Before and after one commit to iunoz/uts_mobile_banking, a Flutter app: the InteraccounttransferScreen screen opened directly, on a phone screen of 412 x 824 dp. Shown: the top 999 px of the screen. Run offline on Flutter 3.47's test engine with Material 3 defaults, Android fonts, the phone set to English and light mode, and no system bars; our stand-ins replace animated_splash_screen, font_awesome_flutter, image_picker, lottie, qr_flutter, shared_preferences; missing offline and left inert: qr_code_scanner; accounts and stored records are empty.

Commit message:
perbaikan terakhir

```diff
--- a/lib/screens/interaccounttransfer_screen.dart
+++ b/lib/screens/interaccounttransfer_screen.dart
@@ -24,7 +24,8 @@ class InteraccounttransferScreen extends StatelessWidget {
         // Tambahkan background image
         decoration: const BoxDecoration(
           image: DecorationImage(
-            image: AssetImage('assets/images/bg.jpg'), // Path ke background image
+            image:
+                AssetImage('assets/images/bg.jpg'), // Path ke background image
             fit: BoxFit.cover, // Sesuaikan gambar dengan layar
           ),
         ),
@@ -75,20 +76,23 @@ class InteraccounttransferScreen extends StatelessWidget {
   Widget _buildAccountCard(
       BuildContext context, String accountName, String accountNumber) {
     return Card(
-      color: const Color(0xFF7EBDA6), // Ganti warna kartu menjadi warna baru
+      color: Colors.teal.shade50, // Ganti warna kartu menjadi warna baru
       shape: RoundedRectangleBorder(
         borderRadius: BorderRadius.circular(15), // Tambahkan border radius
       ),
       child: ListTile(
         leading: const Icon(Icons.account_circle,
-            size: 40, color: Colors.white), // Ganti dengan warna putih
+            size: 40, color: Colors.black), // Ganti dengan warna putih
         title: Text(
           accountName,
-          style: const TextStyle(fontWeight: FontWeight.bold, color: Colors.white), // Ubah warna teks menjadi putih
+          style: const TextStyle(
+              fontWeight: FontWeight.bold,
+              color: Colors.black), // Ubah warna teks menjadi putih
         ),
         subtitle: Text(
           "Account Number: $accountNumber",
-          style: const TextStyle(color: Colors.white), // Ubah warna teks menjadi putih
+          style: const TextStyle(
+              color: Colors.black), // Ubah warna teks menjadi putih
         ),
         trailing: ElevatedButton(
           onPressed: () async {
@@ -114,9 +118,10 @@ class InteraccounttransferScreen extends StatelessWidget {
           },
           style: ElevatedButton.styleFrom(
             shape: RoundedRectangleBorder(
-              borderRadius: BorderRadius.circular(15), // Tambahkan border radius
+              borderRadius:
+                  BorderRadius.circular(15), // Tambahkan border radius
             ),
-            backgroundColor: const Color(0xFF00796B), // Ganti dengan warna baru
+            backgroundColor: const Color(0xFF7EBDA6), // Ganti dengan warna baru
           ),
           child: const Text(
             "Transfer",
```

# # #

The answer must be one number: how many lines in the records above contain "shape".

> **Response to this exercise**
2